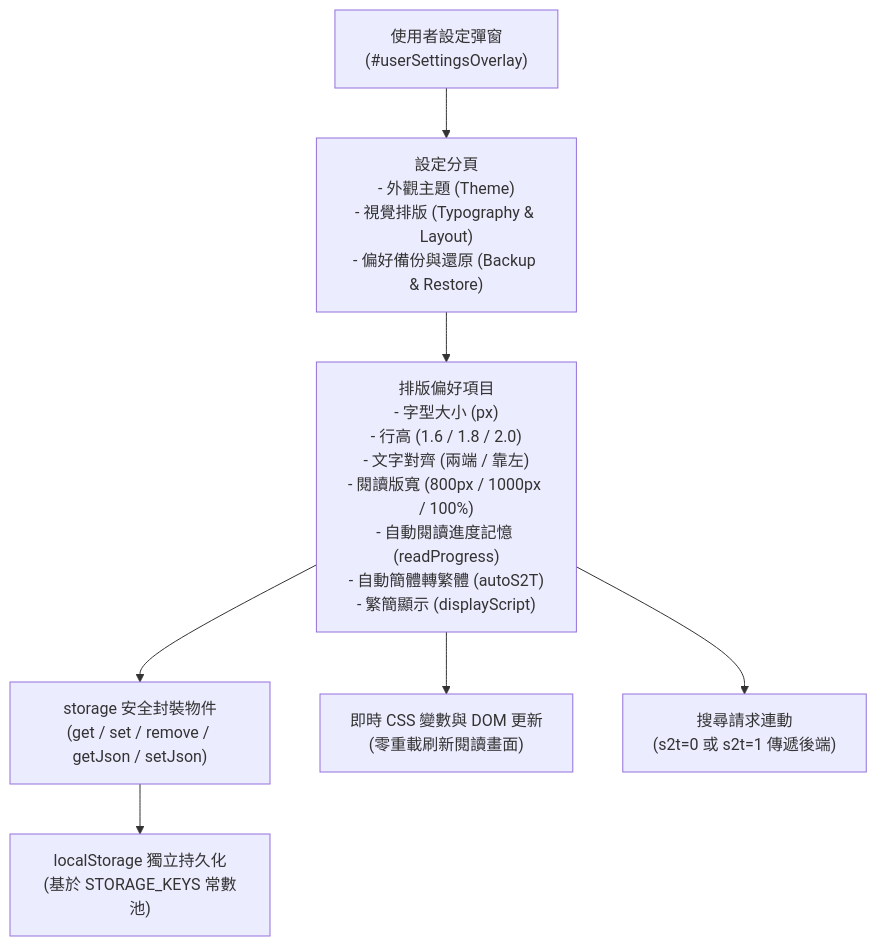
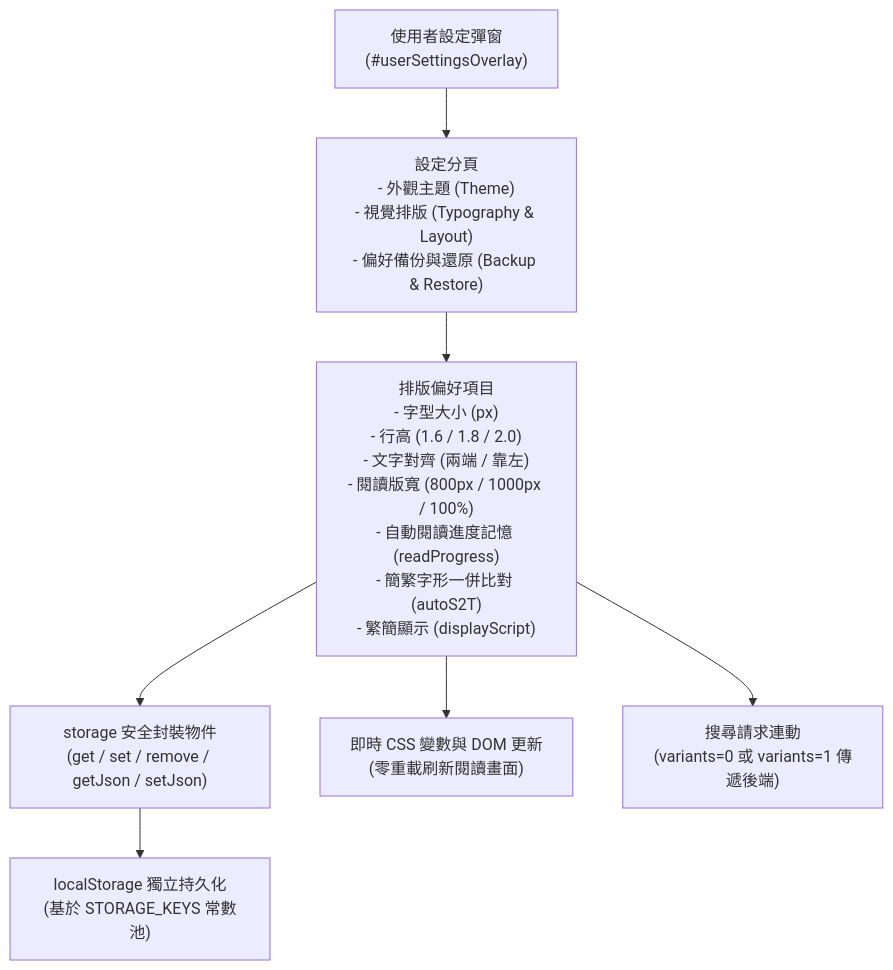
Before and after one commit to jmedzen/mdWebview: the tenth of 12 diagrams in ARCHITECTURE.md, drawn with Mermaid. The commit also changed other lines of this file and 26 other files, not shown here.

````diff
--- a/ARCHITECTURE.md
+++ b/ARCHITECTURE.md
@@ -449,9 +489,9 @@
 ```mermaid
 flowchart TD
     PrefUI["使用者設定彈窗\n(#userSettingsOverlay)"] --> Tabs["設定分頁\n- 外觀主題 (Theme)\n- 視覺排版 (Typography & Layout)\n- 偏好備份與還原 (Backup & Restore)"]
-    Tabs --> Settings["排版偏好項目\n- 字型大小 (px)\n- 行高 (1.6 / 1.8 / 2.0)\n- 文字對齊 (兩端 / 靠左)\n- 閱讀版寬 (800px / 1000px / 100%)\n- 自動閱讀進度記憶 (readProgress)\n- 自動簡體轉繁體 (autoS2T)\n- 繁簡顯示 (displayScript)"]
+    Tabs --> Settings["排版偏好項目\n- 字型大小 (px)\n- 行高 (1.6 / 1.8 / 2.0)\n- 文字對齊 (兩端 / 靠左)\n- 閱讀版寬 (800px / 1000px / 100%)\n- 自動閱讀進度記憶 (readProgress)\n- 簡繁字形一併比對 (autoS2T)\n- 繁簡顯示 (displayScript)"]
     Settings --> StorageAPI["storage 安全封裝物件\n(get / set / remove / getJson / setJson)"]
     StorageAPI --> LocalStorage["localStorage 獨立持久化\n(基於 STORAGE_KEYS 常數池)"]
     Settings --> LiveApply["即時 CSS 變數與 DOM 更新\n(零重載刷新閱讀畫面)"]
-    Settings --> S2TSearch["搜尋請求連動\n(s2t=0 或 s2t=1 傳遞後端)"]
+    Settings --> S2TSearch["搜尋請求連動\n(variants=0 或 variants=1 傳遞後端)"]
 ```
````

▸ **PROBLEM TO WORK ON**: Each line in the entries above that includes the string "自動閱讀進度記憶" should be extracted.

▸ **OUTPUT OF THE TASK**:
-    Tabs --> Settings["排版偏好項目\n- 字型大小 (px)\n- 行高 (1.6 / 1.8 / 2.0)\n- 文字對齊 (兩端 / 靠左)\n- 閱讀版寬 (800px / 1000px / 100%)\n- 自動閱讀進度記憶 (readProgress)\n- 自動簡體轉繁體 (autoS2T)\n- 繁簡顯示 (displayScript)"]
+    Tabs --> Settings["排版偏好項目\n- 字型大小 (px)\n- 行高 (1.6 / 1.8 / 2.0)\n- 文字對齊 (兩端 / 靠左)\n- 閱讀版寬 (800px / 1000px / 100%)\n- 自動閱讀進度記憶 (readProgress)\n- 簡繁字形一併比對 (autoS2T)\n- 繁簡顯示 (displayScript)"]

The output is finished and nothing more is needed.